You can (and should) be cooperative and give basic information when requested, such as your name. However, you should not give the police any information. Don’t assume you know which information might or might not make you look bad—officers know how to mislead people into saying the wrong thing.
When the officer asks if you know why they pulled you over, say, “No sir.”
If the officer asks why you were speeding (or ignored a stop sign, etc.), don’t explain.
It’s okay to answer by saying, “Officer, I’ve been advised never to answer questions at a traffic stop.”
Obviously, you do not want to irritate or provoke the officer. But it’s okay to calmly, politely decline to answer. This is within your legal rights and it’s the single best thing you can do for yourself.
What if the officer wants to search my car?
If you haven’t been arrested yet, there are only two ways an officer can legally search your car in most cases:
The officer has a warrant, or
You give the officer permission.
But officers won’t ask you if you’ll give them permission. Instead, they’ll ask what’s in your trunk (or back seat) and then ask, “Do you mind if I take a look?” If you tell them that they may, you’ve now given them permission for a search.
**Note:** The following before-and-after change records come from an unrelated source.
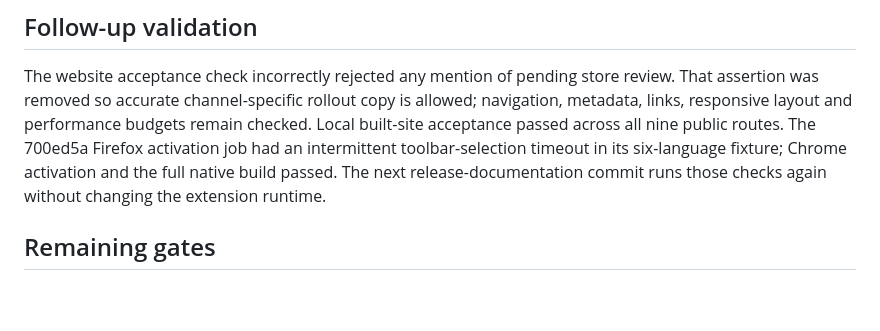
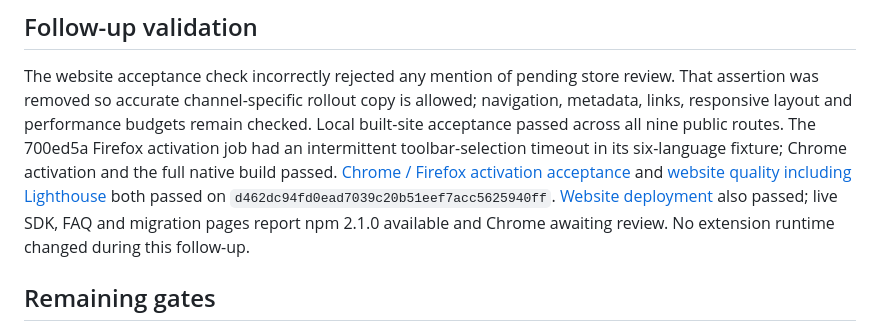
Before and after one commit to oe/cors-unlocker, a Markdown page: docs/release-2.1-execution.md, the part around one of its changes. Drawn GitHub-style; blank space fills up the shorter version.

Commit message:
Record final release acceptance and live website verification

```diff
--- a/docs/release-2.1-execution.md
+++ b/docs/release-2.1-execution.md
@@ -81,8 +81,12 @@ allowed; navigation, metadata, links, responsive layout and performance budgets
 remain checked. Local built-site acceptance passed across all nine public routes.
 The 700ed5a Firefox activation job had an intermittent toolbar-selection timeout
 in its six-language fixture; Chrome activation and the full native build passed.
-The next release-documentation commit runs those checks again without changing
-the extension runtime.
+[Chrome / Firefox activation acceptance](https://github.com/oe/cors-unlocker/actions/runs/39348849328)
+and [website quality including Lighthouse](https://github.com/oe/cors-unlocker/actions/runs/39348849094)
+both passed on `d462dc94fd0ead7039c20b51eef7acc5625940ff`.
+[Website deployment](https://github.com/oe/cors-unlocker/actions/runs/39348849114)
+also passed; live SDK, FAQ and migration pages report npm 2.1.0 available and
+Chrome awaiting review. No extension runtime changed during this follow-up.
 
 ## Remaining gates
 
```
Also changed, not shown: other parts of docs/release-2.1-execution.md (+1 -1 lines).
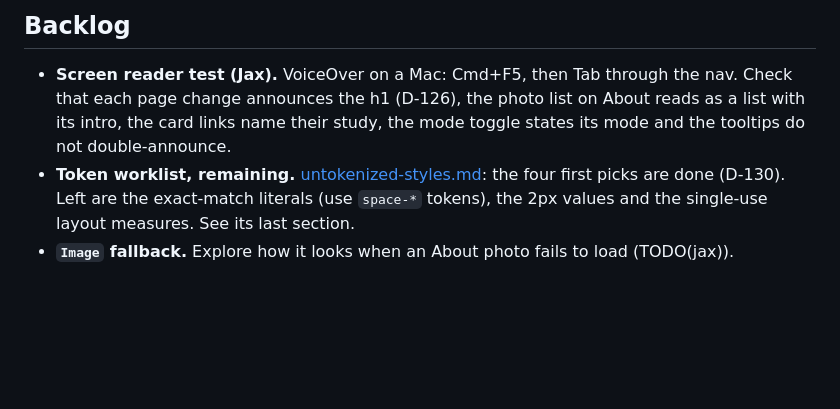
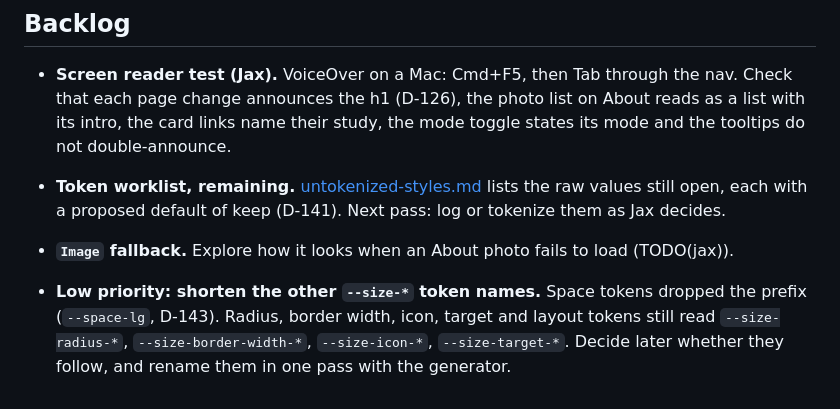
Before and after one commit to jaxatto/portfolio, a Markdown page: docs/plan.md, the part around the change. Rendered like a GitHub page; blank space fills up the shorter version.

Commit message:
backlog: shorten the other size token names
Co-Authored-By: Claude Sonnet 5.5 <noreply@anthropic.com>
Claude-Session: https://claude.ai/code/session_013rugxa1aPFLNvfQaWYNwm4

```diff
--- a/docs/plan.md
+++ b/docs/plan.md
@@ -64,5 +64,7 @@ Jax finds the image approach too fixed. Today: `StudyImage` (3:1 banner), `Study
 ## Backlog
 
 - **Screen reader test (Jax).** VoiceOver on a Mac: Cmd+F5, then Tab through the nav. Check that each page change announces the h1 (D-126), the photo list on About reads as a list with its intro, the card links name their study, the mode toggle states its mode and the tooltips do not double-announce.
-- **Token worklist, remaining.** [untokenized-styles.md](untokenized-styles.md): the four first picks are done (D-130). Left are the exact-match literals (use `space-*` tokens), the 2px values and the single-use layout measures. See its last section.
+- **Token worklist, remaining.** [untokenized-styles.md](untokenized-styles.md) lists the raw values still open, each with a proposed default of keep (D-141). Next pass: log or tokenize them as Jax decides.
 - **`Image` fallback.** Explore how it looks when an About photo fails to load (TODO(jax)).
+
+- **Low priority: shorten the other `--size-*` token names.** Space tokens dropped the prefix (`--space-lg`, D-143). Radius, border width, icon, target and layout tokens still read `--size-radius-*`, `--size-border-width-*`, `--size-icon-*`, `--size-target-*`. Decide later whether they follow, and rename them in one pass with the generator.
```
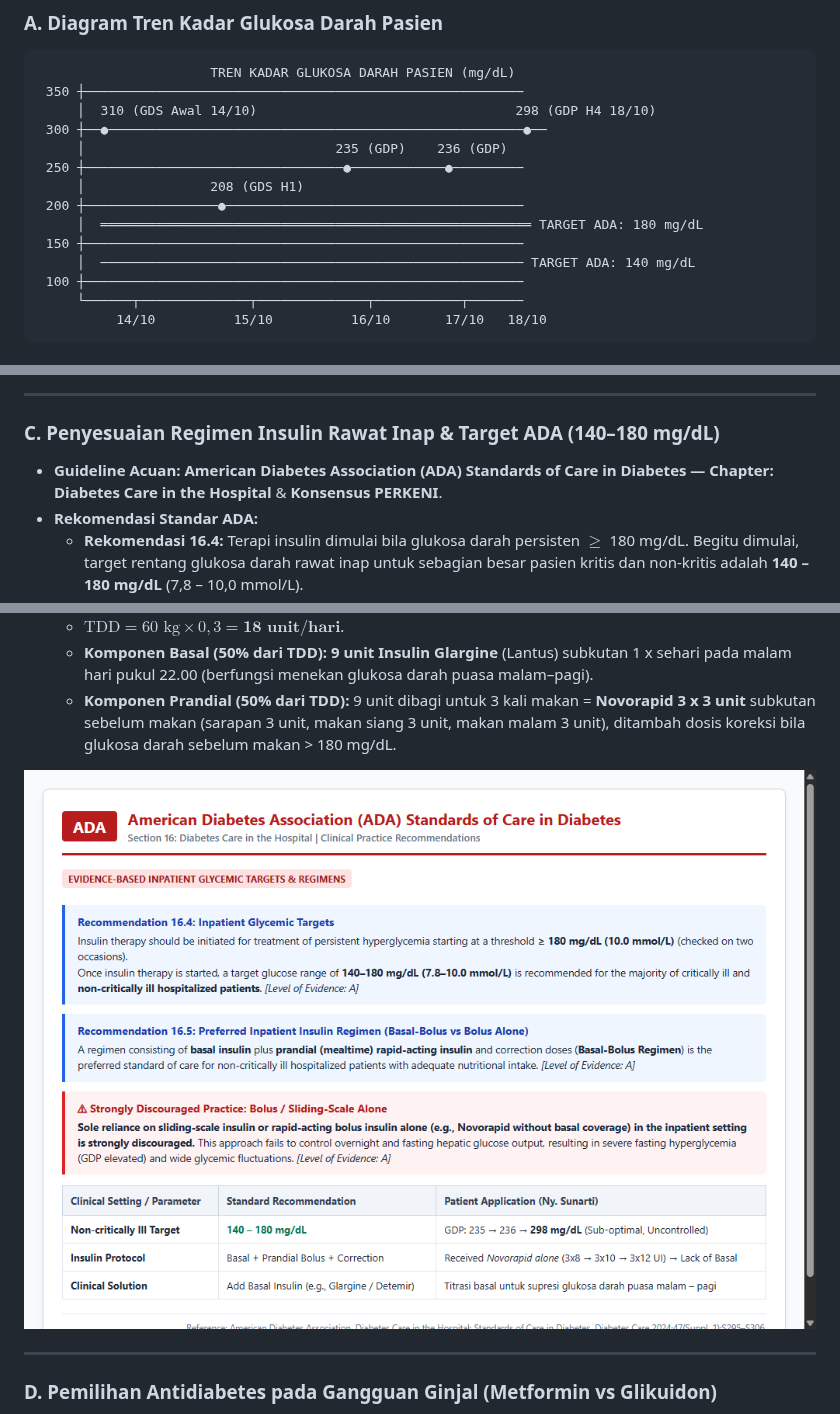
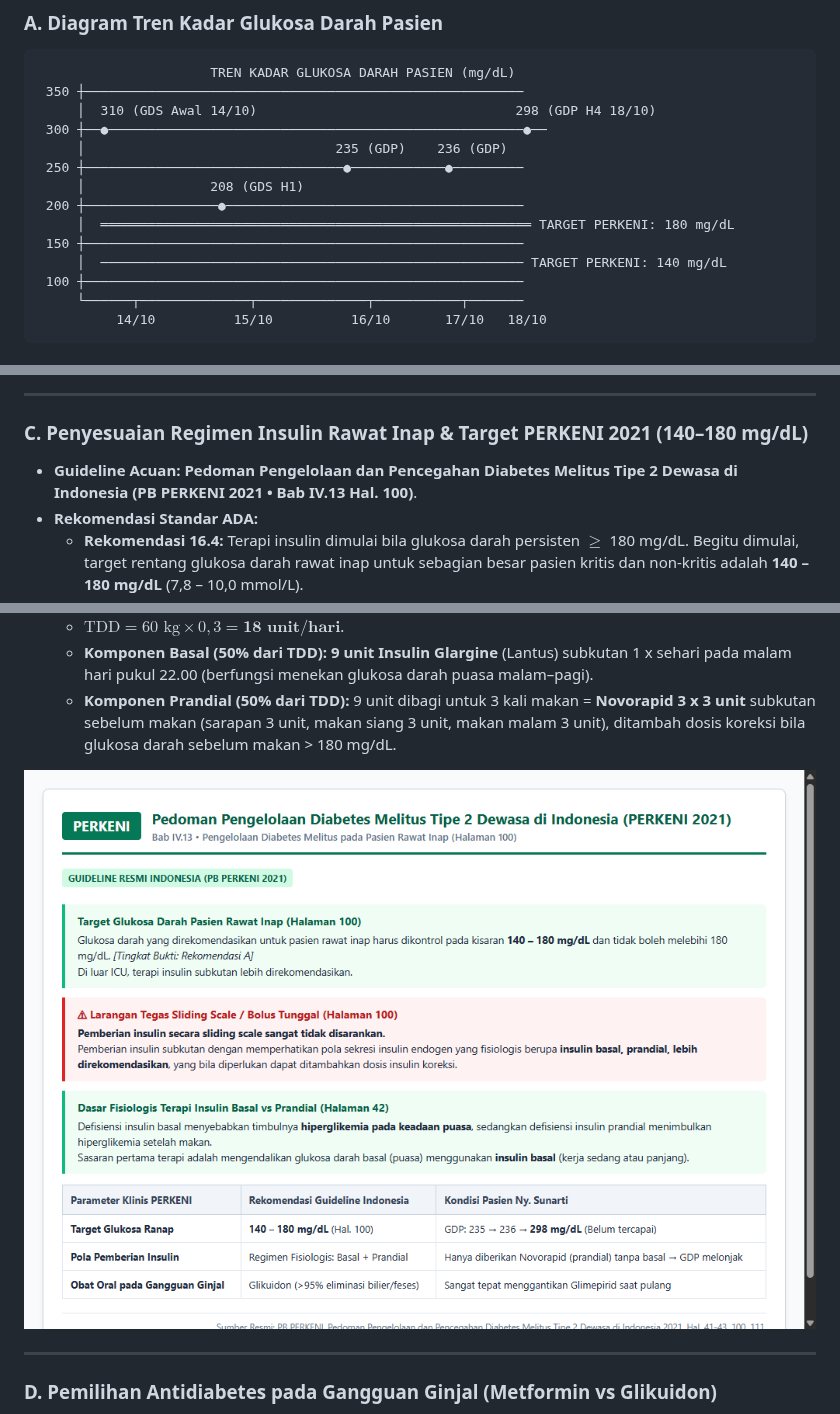
Before and after one commit to Novadriann/FILE-DRP-PASIEN, a Markdown page: LAPORAN_PEMANTAUAN_TERAPI_OBAT_SUNARTI.md, 3 parts joined by grey strips. Drawn GitHub-style; pictures changed too: guideline_evidence/perkeni_inpatient_guideline.png (added).

Commit message:
Update diabetes guideline to official Indonesian PERKENI 2021 Guideline across all reports

```diff
--- a/LAPORAN_PEMANTAUAN_TERAPI_OBAT_SUNARTI.md
+++ b/LAPORAN_PEMANTAUAN_TERAPI_OBAT_SUNARTI.md
@@ -80,9 +80,9 @@ Berdasarkan telaah rekam medis terpadu (Asesmen Awal IGD, CPPT Harian Dokter, Pe
  250 ┼─────────────────────────────────●────────────●─────────
      │                208 (GDS H1)
  200 ┼─────────────────●──────────────────────────────────────
-     │  ═══════════════════════════════════════════════════════ TARGET ADA: 180 mg/dL
+     │  ═══════════════════════════════════════════════════════ TARGET PERKENI: 180 mg/dL
  150 ┼────────────────────────────────────────────────────────
-     │  ────────────────────────────────────────────────────── TARGET ADA: 140 mg/dL
+     │  ────────────────────────────────────────────────────── TARGET PERKENI: 140 mg/dL
  100 ┼────────────────────────────────────────────────────────
      └──────┬──────────────┬──────────────┬───────────┬───────
           14/10          15/10          16/10       17/10   18/10
@@ -172,8 +172,8 @@ Berdasarkan telaah rekam medis terpadu (Asesmen Awal IGD, CPPT Harian Dokter, Pe
 
 ---
 
-### C. Penyesuaian Regimen Insulin Rawat Inap & Target ADA (140–180 mg/dL)
-* **Guideline Acuan:** **American Diabetes Association (ADA) Standards of Care in Diabetes — Chapter: Diabetes Care in the Hospital** & **Konsensus PERKENI**.
+### C. Penyesuaian Regimen Insulin Rawat Inap & Target PERKENI 2021 (140–180 mg/dL)
+* **Guideline Acuan:** **Pedoman Pengelolaan dan Pencegahan Diabetes Melitus Tipe 2 Dewasa di Indonesia (PB PERKENI 2021 &bull; Bab IV.13 Hal. 100)**.
 * **Rekomendasi Standar ADA:**
   * **Rekomendasi 16.4:** Terapi insulin dimulai bila glukosa darah persisten $\ge$ 180 mg/dL. Begitu dimulai, target rentang glukosa darah rawat inap untuk sebagian besar pasien kritis dan non-kritis adalah **140 – 180 mg/dL** (7,8 – 10,0 mmol/L).
   * **Rekomendasi 16.5:** Regimen standar emas untuk pasien rawat inap non-kritis dengan asupan makan adekuat adalah **Basal-Bolus** (kombinasi insulin basal kerja panjang ditambah insulin prandial kerja cepat sebelum makan dan dosis koreksi).
@@ -184,7 +184,7 @@ Berdasarkan telaah rekam medis terpadu (Asesmen Awal IGD, CPPT Harian Dokter, Pe
   * **Komponen Basal (50% dari TDD):** **9 unit Insulin Glargine** (Lantus) subkutan 1 x sehari pada malam hari pukul 22.00 (berfungsi menekan glukosa darah puasa malam–pagi).
   * **Komponen Prandial (50% dari TDD):** 9 unit dibagi untuk 3 kali makan = **Novorapid 3 x 3 unit** subkutan sebelum makan (sarapan 3 unit, makan siang 3 unit, makan malam 3 unit), ditambah dosis koreksi bila glukosa darah sebelum makan > 180 mg/dL.
 
-![Bukti Guideline ADA Inpatient Care](guideline_evidence/ada_inpatient_guideline.png)
+![Bukti Guideline PERKENI 2021 Rawat Inap](guideline_evidence/perkeni_inpatient_guideline.png)
 
 ---
 
```
Also changed, not shown: other parts of LAPORAN_PEMANTAUAN_TERAPI_OBAT_SUNARTI.md (+4 -2 lines), 11 other files.
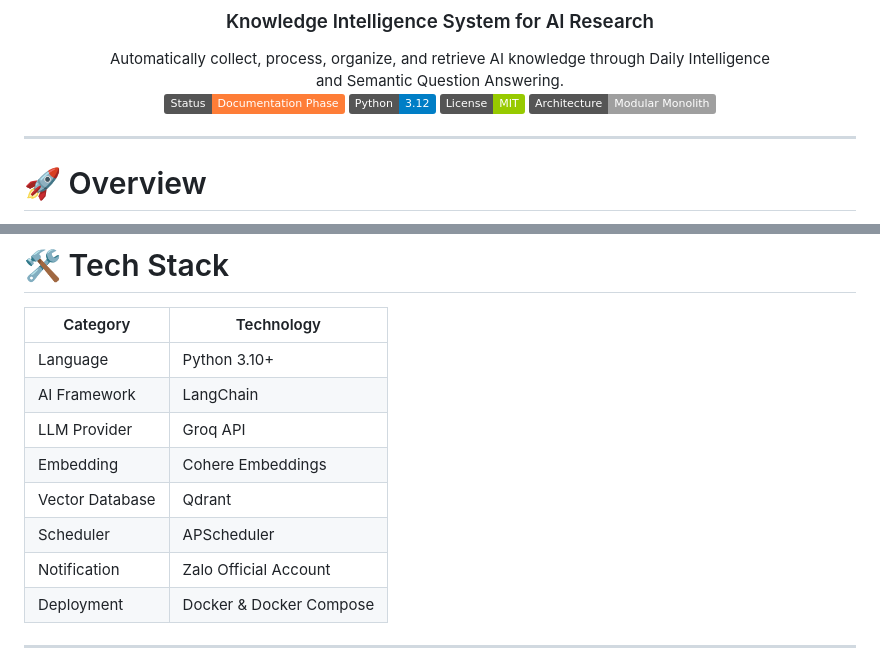
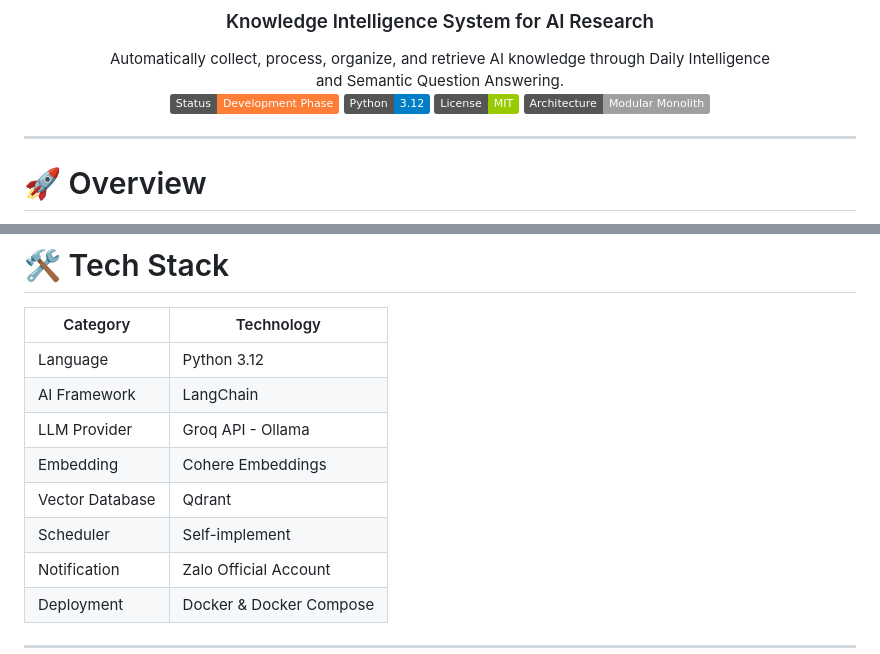
Before and after one commit to letuandatt/AI-Radar, a Markdown page: README.md, 2 parts joined by grey strips. GitHub-like rendering; badges without logos.

Commit message:
docs: update README.md

```diff
--- a/README.md
+++ b/README.md
@@ -9,7 +9,7 @@
 
 <div style="margin-top: 20px;">
 
-![Status](https://img.shields.io/badge/Status-Documentation%20Phase-orange)
+![Status](https://img.shields.io/badge/Status-Development%20Phase-orange)
 ![Python](https://img.shields.io/badge/Python-3.12-blue)
 ![License](https://img.shields.io/badge/License-MIT-green)
 ![Architecture](https://img.shields.io/badge/Architecture-Modular%20Monolith-lightgrey)
@@ -118,12 +118,12 @@ The project documentation is organized into dedicated document sets.
 
 | Category        | Technology              |
 | --------------- |-------------------------|
-| Language        | Python 3.10+            |
+| Language        | Python 3.12             |
 | AI Framework    | LangChain               |
-| LLM Provider    | Groq API                |
+| LLM Provider    | Groq API - Ollama       |
 | Embedding       | Cohere Embeddings       |
 | Vector Database | Qdrant                  |
-| Scheduler       | APScheduler             |
+| Scheduler       | Self-implement          |
 | Notification    | Zalo Official Account   |
 | Deployment      | Docker & Docker Compose |
 
```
Never do this—even if you believe your car is 100% “clean.”
Instead, politely tell the officer, “Sir (or ma’am), I have a rule that I don’t consent to searches.”
Even without your permission, officers may look through the windows with their flashlights. If something suspicious is in plain view, they then have grounds to investigate further, and potentially to search the car.
Am I required to take a breath test?
Officers may suspect you of drinking and driving, or they may ask for a breath test simply to see what the result is. In most cases, you are allowed to say no as long as you haven’t been arrested yet.
There are only two main groups of people who must submit to the breath test even if they haven’t been arrested:
You are under 21 years old, or
You are currently on probation for a DUI charge
If neither of those apply to you, you can politely decline the breath test. You are also allowed to decline field sobriety tests. This doesn’t mean you won’t be arrested, but it does mean the officers (and prosecutor) have much less evidence to charge you with.
Once you have been arrested, however, you are legally required to take either a breath, blood or urine test and you will face extra criminal penalties if you don’t do it.
Is it possible to get out of a ticket?
Sometimes, yes. But it doesn’t work the way most people think it does.
Many people think that if they apologize for the law they broke, the officer might show mercy. The truth is, if you apologize for speeding (or another offense), all you’ve really done is admitted that you broke the law. A better approach is this:
Be polite and respectful the whole time
Follow the rules above
When the officer has your information, ask them before they go back to their vehicle if they could let you off with a warning
It’s as simple as that. Whether the officer gives you a warning is entirely up to their own discretion, and it’s okay to just ask them.
Is it possible to get out of being arrested?
If an officer believes you’ve committed a criminal offense, they’re going to charge you—there is no way out. However, that doesn’t mean they will necessarily arrest you and take you to jail. They have the option of giving you a “citation,” which has a court date printed on it.
If you have been polite and respectful the whole time, and they say they’re going to arrest or charge you, ask if they could give you a citation and let you go home tonight. It’s unlikely they will say yes, but in some cases it works.
Either way, the most important thing you can do is fight the charge. Even one conviction can have consequences that last for years. You need to talk to a lawyer.
Talk to a California Lawyer for Free
Whether you have been pulled over for a traffic violation, reckless driving, driving without a license or worse, it’s just the start of a much longer case. Don’t face yours without professional help. At the Simmrin Law Group, we may be able to help you avoid jail time, dismiss the charges, keep your drivers license or even win your case. Let us give you a FREE consultation and help you get started. Fill out the form to the right or call us at 310-997-4688 and get your free consultation today.